Central bank reserve managers are a conservative bunch: once they fix on a certain policy it can take a long time to change course.
They also tend to move in herds, with new ideas catching on by region.
In 2009, for example, China announced it had been buying gold and India purchased 200 tonnes from the International Monetary Fund. Since then Thailand, South Korea, Sri Lanka and Bangladesh have all bought significant quantities for the first time in years, making Asian central banks the main driver of “official sector” purchasing.
Now the gold bug appears to be catching in Latin America.
The trendsetter was Mexico, which last year snapped up close to 100 tonnes in a couple of months. More recently Brazil, holder of the region’s largest international reserves, has joined the party. In September and October, according to IMF data, the central bank bought 18.9 tonnes.

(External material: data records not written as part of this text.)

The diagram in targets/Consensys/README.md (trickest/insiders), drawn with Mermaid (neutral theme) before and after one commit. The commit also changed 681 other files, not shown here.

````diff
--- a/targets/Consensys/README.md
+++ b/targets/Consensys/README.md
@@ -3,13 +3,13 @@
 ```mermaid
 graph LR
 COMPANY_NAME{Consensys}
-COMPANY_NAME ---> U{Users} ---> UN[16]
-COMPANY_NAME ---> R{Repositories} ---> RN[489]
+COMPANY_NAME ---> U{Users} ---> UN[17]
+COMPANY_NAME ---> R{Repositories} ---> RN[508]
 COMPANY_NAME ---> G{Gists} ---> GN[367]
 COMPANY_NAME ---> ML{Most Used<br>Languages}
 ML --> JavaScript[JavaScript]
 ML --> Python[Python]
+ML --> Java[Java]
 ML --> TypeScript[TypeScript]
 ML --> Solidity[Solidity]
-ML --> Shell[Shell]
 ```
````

“We bought some gold,” Alexandre Tombini, central bank governor, confirmed to journalists recently in Brasília.
Yet Brazil appears to have much further to go: gold still accounts for just 0.8 per cent of its reserves of $379bn, the world’s eighth-largest. Of the 20 largest holders of international reserves, it has more gold than only Hong Kong and Malaysia.
Indeed, Mr Tombini acknowledged as much, saying that the central bank was “looking into this issue [of reserve diversification] on a current basis”.
The shift by Mexico and now Brazil could prompt some of their neighbours to reconsider gold as well.
A wave of gold-buying among Latin American central banks is likely to be of less significance to the market than the trend in Asia has been, simply because a larger proportion of the world’s reserves are held by Asian countries.
Nonetheless, consistent buying by central banks – often through the Bank for International Settlements – is one of the main factors propping up the gold market. New buyers from Latin America could help maintain the current pace of roughly 500 tonnes a year – equivalent to the jewellery consumption of Europe and North America combined.
A few have already begun to dip their toes in. Paraguay bought 7.5 tonnes in July, while Argentina added seven tonnes last year and Colombia purchased 2.3 tonnes.
But others have – so far – remained on the sidelines. Peru, holder of the third-largest international reserves in the region at $61bn, has not bought the yellow metal since 2001. And Chile, with reserves of $40bn, holds less than one tonne of gold.
Pisco sours, anyone?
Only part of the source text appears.